Dorothy L. Kazel
Dorothy L. Kazel was born on June 30, 1939, in Cleveland, Ohio. In 1960, she joined the Ursuline Sisters of Cleveland, a religious organization belonging to the Catholic Church. At this time, Kazel became known as Sister Laurentine.
Sister Laurentine became a teacher at the Ursuline Sacred Heart Academy in East Cleveland in 1965. Here, she taught business and religion courses. Eventually, Sister Laurentine also began to teach the catechism to deaf students at the St. Martin de Porres Center in Glenville, Ohio. After spending 1969 as a missionary among the Papago Tribe in Arizona, Sister Laurentine returned to Cleveland, where she attained a Master's degree in counseling in 1974 and accepted a position at the Beaumont School for Girls in Cleveland Heights. Ohio.
In 1974, Sister Laurentine also became a member of the Cleveland Catholic Diocese's Mission Team to El Salvador. In this new role, she became known as Madre Dorthea. She spent the next six years traveling between the United States and El Salvador, seeking to assist the people of this Latin American country. Madre Dorthea taught women in El Salvador ways to better care for their children. She also encouraged the Salvadorans to dedicate their lives to God and sought to develop lay missionaries among the people she met.
In 1977, El Salvador erupted in civil war. Madre Dorthea refused to leave the country, although missionaries and other foreigners especially were in extreme danger.
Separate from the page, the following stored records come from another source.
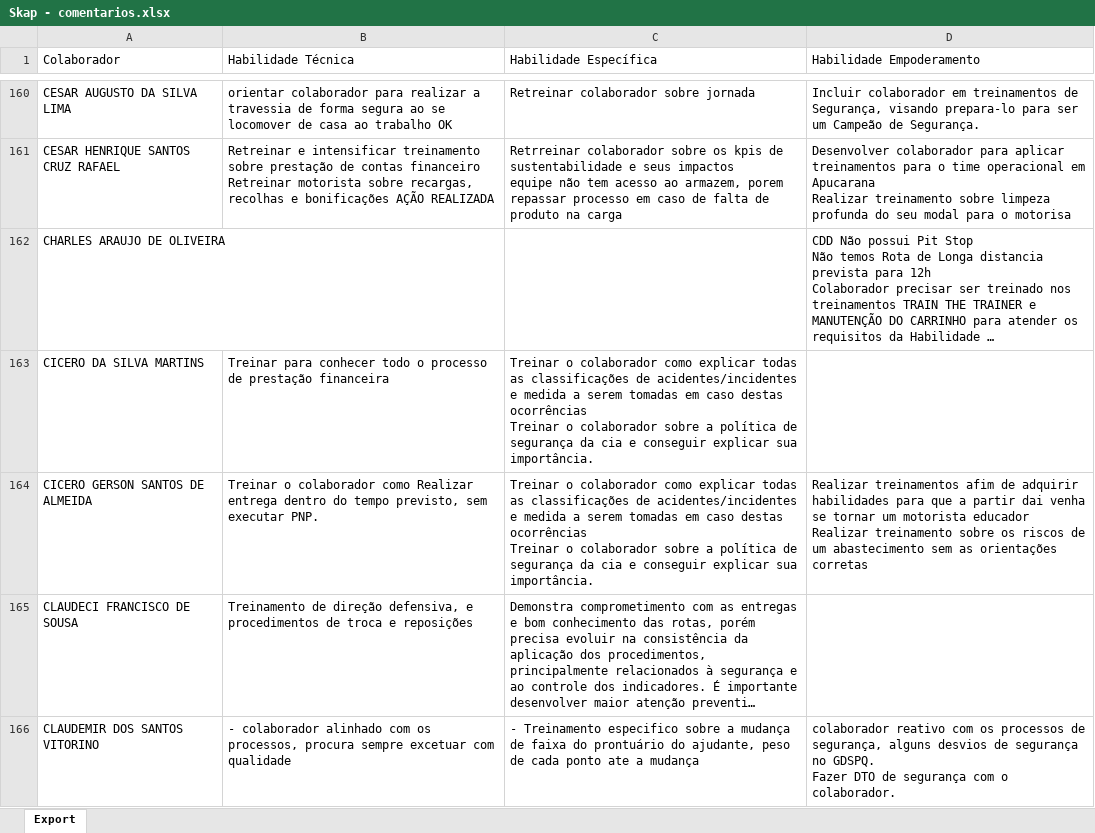
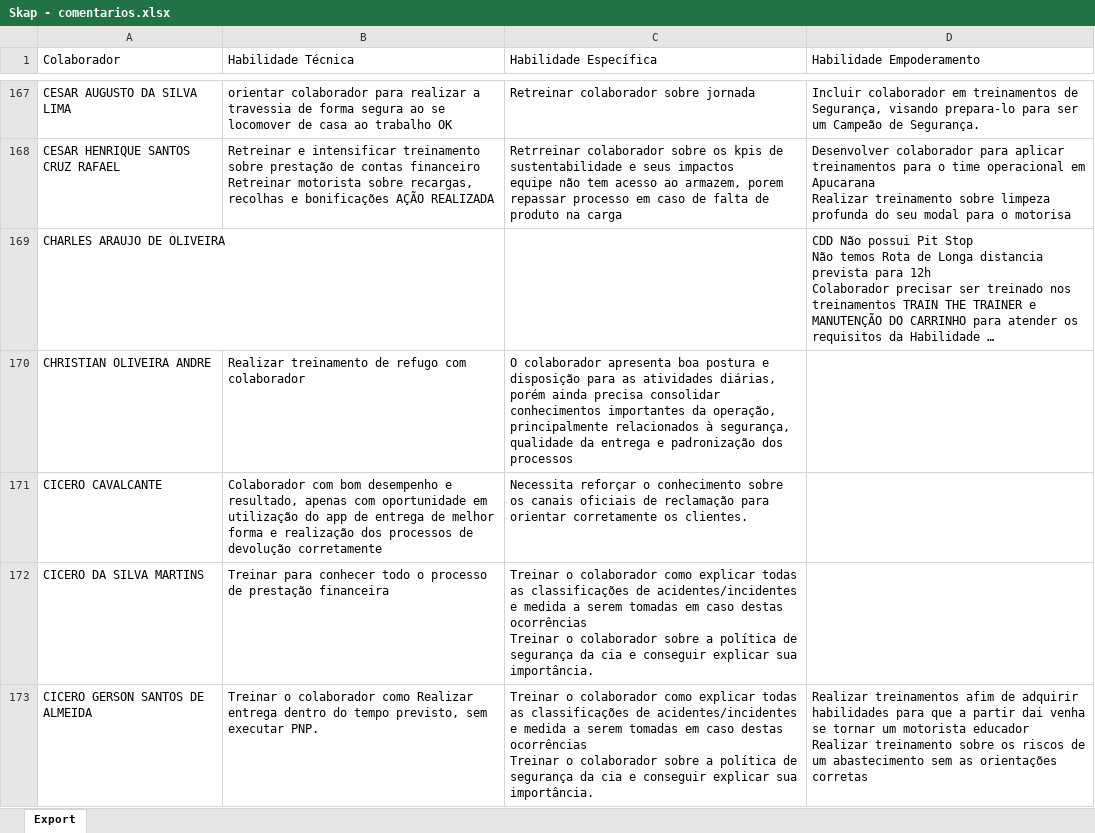
Before and after one commit to Bruna-gzr/dashboard-skap, an Excel workbook: data/Skap - comentarios.xlsx, sheet Export, drawn as a sheet; only a part is shown, gaps mark what is left out; the shorter side is filled out with more unchanged rows; long unchanged cells end in …; values as stored, in another font and other column widths than the file's, no borders; the diff covers the shown part only; the diff names each change by its address in the sheet, - before the commit and + after, or states it on an @@ line.

```diff
--- a/data/Skap - comentarios.xlsx (sheet Export)
+++ b/data/Skap - comentarios.xlsx (sheet Export)
+row 170: CHRISTIAN OLIVEIRA ANDRE | Realizar treinamento de refugo com colaborador | O colaborador apresenta boa postura e disposição para as atividades diárias, porém ainda precisa consolidar conhecimentos importantes da operação, principalmente relacionados à segurança, qualidade da entrega e padronização dos processos
+row 171: CICERO CAVALCANTE | Colaborador com bom desempenho e resultado, apenas com oportunidade em utilização do app de entrega de melhor forma e realização dos processos de devolução corretamente | Necessita reforçar o conhecimento sobre os canais oficiais de reclamação para orientar corretamente os clientes.
```
Also changed, not shown: 37 added rows and 6 edited cells elsewhere in this sheet, data/Acomp novos.xlsx, data/Bate papo mentor.xlsx, 5 other files.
She remained, providing assistance to the war's refugees. On December 2, 1980, El Salvadoran National Guardsmen abducted Madre Dorthea, as well as three other women missionaries. The women were tortured and sexually abused before being killed a few hours later.
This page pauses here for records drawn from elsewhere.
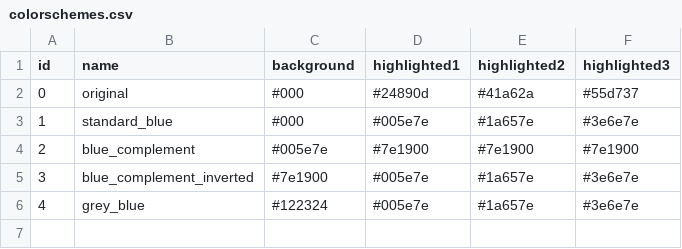
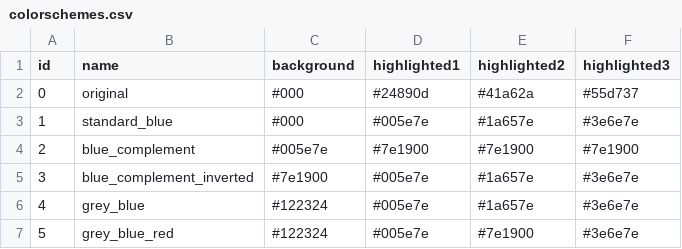
Before and after one commit to EnraH/EK_shortcodes, a CSV file: bash_script/colorschemes.csv, drawn as a sheet; the diff names each change by its address in the sheet, - before the commit and + after, or states it on an @@ line.

Commit message:
add better backup system, add further colorscheme

```diff
--- a/bash_script/colorschemes.csv
+++ b/bash_script/colorschemes.csv
+row 7: 5 | grey_blue_red | #122324 | #005e7e | #7e1900 | #3e6e7e
```
Also changed, not shown: 1 other file.
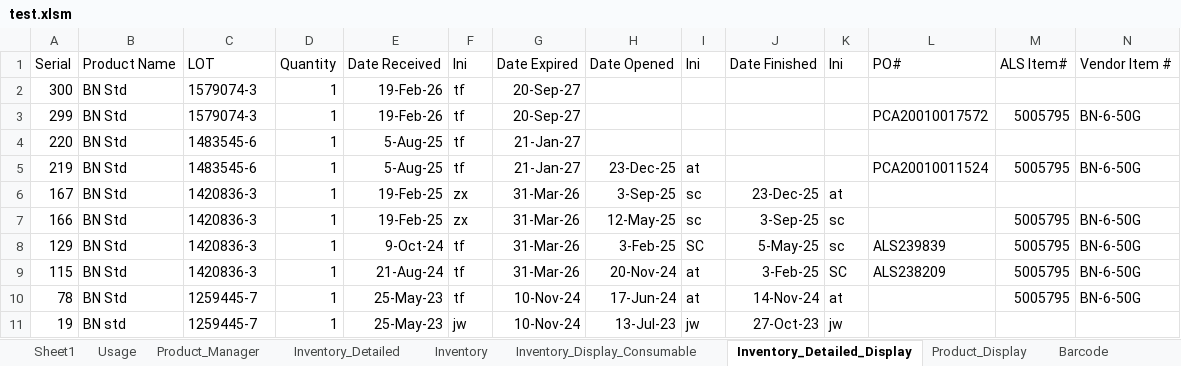
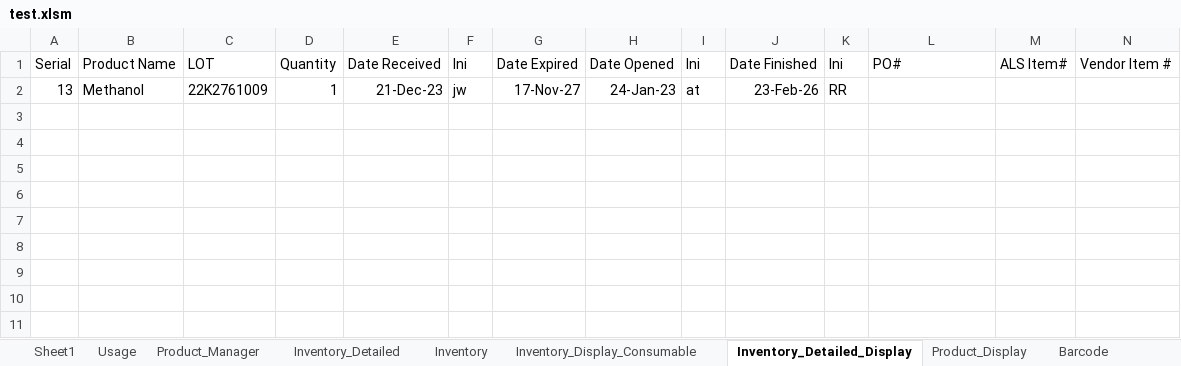
Before and after one commit to ryankennethrom/ALS-Inventory-Manager, an Excel workbook: test.xlsm, sheet Inventory_Detailed_Display, drawn as a sheet; values as stored, in another font and other column widths than the file's, no borders; removed rows and columns are numbered as before the commit, all else as after; the diff names each change by its address in the sheet, - before the commit and + after, or states it on an @@ line.

```diff
--- a/test.xlsm (sheet Inventory_Detailed_Display)
+++ b/test.xlsm (sheet Inventory_Detailed_Display)
-row 2: 300 | BN Std | 1579074-3 | 1 | 19-Feb-26 | tf | 20-Sep-27
-row 3: 299 | BN Std | 1579074-3 | 1 | 19-Feb-26 | tf | 20-Sep-27 |  |  |  |  | PCA20010017572 | 5005795 | BN-6-50G
-row 4: 220 | BN Std | 1483545-6 | 1 | 5-Aug-25 | tf | 21-Jan-27
-row 5: 219 | BN Std | 1483545-6 | 1 | 5-Aug-25 | tf | 21-Jan-27 | 23-Dec-25 | at |  |  | PCA20010011524 | 5005795 | BN-6-50G
-row 6: 167 | BN Std | 1420836-3 | 1 | 19-Feb-25 | zx | 31-Mar-26 | 3-Sep-25 | sc | 23-Dec-25 | at
-row 7: 166 | BN Std | 1420836-3 | 1 | 19-Feb-25 | zx | 31-Mar-26 | 12-May-25 | sc | 3-Sep-25 | sc |  | 5005795 | BN-6-50G
-row 8: 129 | BN Std | 1420836-3 | 1 | 9-Oct-24 | tf | 31-Mar-26 | 3-Feb-25 | SC | 5-May-25 | sc | ALS239839 | 5005795 | BN-6-50G
-row 9: 115 | BN Std | 1420836-3 | 1 | 21-Aug-24 | tf | 31-Mar-26 | 20-Nov-24 | at | 3-Feb-25 | SC | ALS238209 | 5005795 | BN-6-50G
-row 10: 78 | BN Std | 1259445-7 | 1 | 25-May-23 | tf | 10-Nov-24 | 17-Jun-24 | at | 14-Nov-24 | at |  | 5005795 | BN-6-50G
-row 11: 19 | BN std | 1259445-7 | 1 | 25-May-23 | jw | 10-Nov-24 | 13-Jul-23 | jw | 27-Oct-23 | jw
+row 2: 13 | Methanol | 22K2761009 | 1 | 21-Dec-23 | jw | 17-Nov-27 | 24-Jan-23 | at | 23-Feb-26 | RR
```
Also changed, not shown: sheet Inventory_Display_Consumable, sheet Product_Manager, sheet Product_Display, sheet Inventory_Detailed, charts or pictures, 3 other files.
As a result of Madre Dorthea's death, the Sisters of Ursula became much more politically active, demanding that the United States government stop supporting foreign regimes that promoted assassination and the subjugation of women. The Ursuline Sisters of Cleveland remain active in missionary work overseas.